Review- The Charles Lloyd New Quartet, Town Hall, Seattle, December 6th, 2009
Review by E. Joyce Glasgow (All photo credits/copyrights: E. Joyce Glasgow- Photo identification, top to bottom: Jason Moran, piano; Eric Harland, drums; Reuben Rogers, bass; Charles Lloyd, bandleader, tenor saxophone, flute, taraga
Legendary jazz saxophonist and flautist, Charles Lloyd returned to Seattle on December 6th for an incredible concert at Town Hall with Jason Moran, piano, Reuben Rogers, bass and Eric Harland, drums. This Earshot sponsored event was one of the highlight jazz concerts of the year and a fitting, celebratory punctuation to bring 2009 to a close.
Charles Lloyd has played and recorded with some of the great musicians of our time, including; Keith Jarrett, Jack DeJohnette, Cannonball Adderley, Zakir Hussain, Billy Higgins, Chico Hamilton, Cecil McBee, Herbie Hancock and Michel Petrucciani.
Now 71, Lloyd has been on a spiritual quest his whole life, both personally and through his music. He semi-retired temporarily from his musical career in the 1970’s and spent his time teaching meditation. He has said: “For me, the purpose of life is to know God and the struggle of spiritual life will go on as long as I have breath. The pursuit and the music are one.” Another moving quote from Lloyd: “Music is a healing force. It has the ability to transcend boundaries, it can touch the heart directly, it can speak to a depth of the spirit where no words are needed. It is a most powerful form of communication and expression of beauty.” The beauty of his spirit shines through his lyrical, graceful, reverent, sensitive playing. His connection to spirit was also reflected on the evening of his concert in the lovely, soft touches of fresh, white and red flowers on the stage.
Lloyd has chosen the perfect musicians to compliment his musical vision, all accomplished, versatile and innovative in their approaches to their individual instruments. The four together produced so much musical excitement that I could barely stay in my seat, wishing instead to leap up and move to the infectious rhythms and beautiful spirit and sensuality of the music.
Lloyd started out the evening by telling us an interesting story of a Roma musician in Budapest, Hungary, who played a taragato, a folk variant of the clarinet, and had Lloyd rolling on the floor in its spell. Lloyd really wanted on to play, but, being a national instrument of Hungary, none were let out of the country. Some time after, some Roma people came to his home and presented him with one. Lloyd played the red colored taragato in his concert and it sounded like a cross between a clarinet and a more Middle Eastern or Indian instrument, and kind of like a snake charmer’s hypnotic horn. Lloyd picked up his tenor sax and spent the rest of the evening serenading the audience with his distinctive, expressive, religious, dusky, free, stream of consciousness horn playing. Strains of “Let My People Go” melted into pure improvisations by the four musicians.

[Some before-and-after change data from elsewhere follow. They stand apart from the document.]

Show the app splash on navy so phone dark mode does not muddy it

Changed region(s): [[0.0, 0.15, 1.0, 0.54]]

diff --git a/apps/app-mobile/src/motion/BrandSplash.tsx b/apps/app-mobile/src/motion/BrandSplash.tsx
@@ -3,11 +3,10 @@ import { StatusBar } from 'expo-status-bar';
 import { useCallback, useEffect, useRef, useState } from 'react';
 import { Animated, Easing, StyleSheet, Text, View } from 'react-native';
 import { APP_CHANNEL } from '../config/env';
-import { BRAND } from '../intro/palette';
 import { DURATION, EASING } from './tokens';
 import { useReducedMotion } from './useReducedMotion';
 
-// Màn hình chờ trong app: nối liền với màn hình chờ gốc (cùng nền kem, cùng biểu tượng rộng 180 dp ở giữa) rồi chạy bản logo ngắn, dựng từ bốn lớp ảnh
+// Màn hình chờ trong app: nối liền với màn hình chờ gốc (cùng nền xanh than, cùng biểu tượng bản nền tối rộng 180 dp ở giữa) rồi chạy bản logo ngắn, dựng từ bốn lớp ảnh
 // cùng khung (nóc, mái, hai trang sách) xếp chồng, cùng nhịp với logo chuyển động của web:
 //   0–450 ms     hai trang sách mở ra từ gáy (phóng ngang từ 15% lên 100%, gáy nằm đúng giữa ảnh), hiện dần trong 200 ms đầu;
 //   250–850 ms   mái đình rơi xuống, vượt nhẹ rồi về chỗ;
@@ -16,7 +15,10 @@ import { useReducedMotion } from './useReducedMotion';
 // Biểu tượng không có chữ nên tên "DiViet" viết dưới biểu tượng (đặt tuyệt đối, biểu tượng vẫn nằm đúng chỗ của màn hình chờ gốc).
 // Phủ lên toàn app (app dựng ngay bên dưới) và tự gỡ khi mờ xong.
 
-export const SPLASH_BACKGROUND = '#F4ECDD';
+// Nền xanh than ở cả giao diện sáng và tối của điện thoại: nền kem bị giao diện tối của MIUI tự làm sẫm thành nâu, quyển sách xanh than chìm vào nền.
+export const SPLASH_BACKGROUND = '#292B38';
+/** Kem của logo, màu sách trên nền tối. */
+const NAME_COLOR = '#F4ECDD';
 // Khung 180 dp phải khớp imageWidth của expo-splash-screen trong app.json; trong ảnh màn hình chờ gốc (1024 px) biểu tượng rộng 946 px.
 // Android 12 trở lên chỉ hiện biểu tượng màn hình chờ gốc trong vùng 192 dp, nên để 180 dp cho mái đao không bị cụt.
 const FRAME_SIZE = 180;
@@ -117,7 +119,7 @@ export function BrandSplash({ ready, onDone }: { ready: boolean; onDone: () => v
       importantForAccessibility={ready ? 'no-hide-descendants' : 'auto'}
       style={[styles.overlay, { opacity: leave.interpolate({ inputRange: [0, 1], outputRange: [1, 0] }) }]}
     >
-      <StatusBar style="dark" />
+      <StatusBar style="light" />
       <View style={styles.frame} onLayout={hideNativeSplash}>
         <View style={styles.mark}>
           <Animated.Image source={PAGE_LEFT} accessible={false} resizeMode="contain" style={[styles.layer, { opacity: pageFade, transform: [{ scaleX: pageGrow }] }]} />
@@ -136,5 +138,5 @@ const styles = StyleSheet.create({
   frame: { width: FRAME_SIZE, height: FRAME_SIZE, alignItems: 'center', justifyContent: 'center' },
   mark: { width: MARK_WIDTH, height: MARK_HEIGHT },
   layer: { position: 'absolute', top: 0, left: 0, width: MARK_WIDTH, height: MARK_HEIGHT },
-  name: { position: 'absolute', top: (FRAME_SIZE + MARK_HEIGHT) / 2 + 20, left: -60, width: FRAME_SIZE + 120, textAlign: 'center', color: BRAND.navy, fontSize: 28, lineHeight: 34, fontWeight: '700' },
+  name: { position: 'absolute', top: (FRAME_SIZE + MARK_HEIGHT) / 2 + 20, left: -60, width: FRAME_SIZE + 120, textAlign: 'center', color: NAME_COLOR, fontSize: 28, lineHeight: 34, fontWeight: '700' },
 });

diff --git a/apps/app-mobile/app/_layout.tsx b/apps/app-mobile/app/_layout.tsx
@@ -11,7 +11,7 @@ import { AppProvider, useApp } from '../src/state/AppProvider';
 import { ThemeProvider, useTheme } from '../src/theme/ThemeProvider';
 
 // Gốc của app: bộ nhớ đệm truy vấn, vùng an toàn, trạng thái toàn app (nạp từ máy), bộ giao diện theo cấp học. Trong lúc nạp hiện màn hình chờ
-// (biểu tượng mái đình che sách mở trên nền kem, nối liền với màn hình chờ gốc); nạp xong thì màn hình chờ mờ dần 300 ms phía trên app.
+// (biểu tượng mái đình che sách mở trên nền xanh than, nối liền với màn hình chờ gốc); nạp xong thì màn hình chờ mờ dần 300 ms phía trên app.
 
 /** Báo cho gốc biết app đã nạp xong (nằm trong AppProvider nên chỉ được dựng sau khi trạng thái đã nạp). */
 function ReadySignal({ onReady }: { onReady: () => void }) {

Lloyd and the group moved from Eastern influenced music into abstract improvisations, into sweet, swaying, dreamy, reflective melodies, into Caribbean flavored, cheerful, energetic, toe-tapping music. Drummer, Eric Harland created complex and distinctive percussion landscapes as a strong foundation throughout the evening. Moran created many colors and moods on piano and Rogers provided a deep, soulful, fluid undercurrent on bass. The audience members were on their feet at the end of their one, long set and brought the group back for several encores, including a profound recitation by Lloyd of poetic words he attributed to Sri Krishna about the renunciation of the material world and all its encumbrances, towards finding pure freedom and illumination in spirit and becoming a “seer”, free from fear and anger and stilling the senses. The quartet also played Lloyd’s well loved, lyrical, “Forest Flower” as an encore.
Lloyd is one of a kind and a delightful human being. His music is transcendent. I really admire his commitment to finding and expressing himself in his highest purpose. In the meantime, we, the audience, have the privilege of finding great inspiration and spiritual connection through listening to the music of Charles Lloyd.
For more information on Charles Lloyd visit: www.charleslloyd.com.
Seattle’s Earshot Jazz will have the proud distinction of being presented with the ASCAP/Chamber Music America award for “Adventurous Programming”, in January 2010, at the annual national CMA Conference in New York City.
The next Earshot event will be the annual concert of Duke Ellington’s Sacred Music, on Saturday, December 26th at Town Hall, featuring the Seattle Repertory Jazz Orchestra, the Northwest Chamber Chorus and vocalist, Everett Greene. For more information on this concert and other up-coming Earshot events visit: www.earshotjazz.com.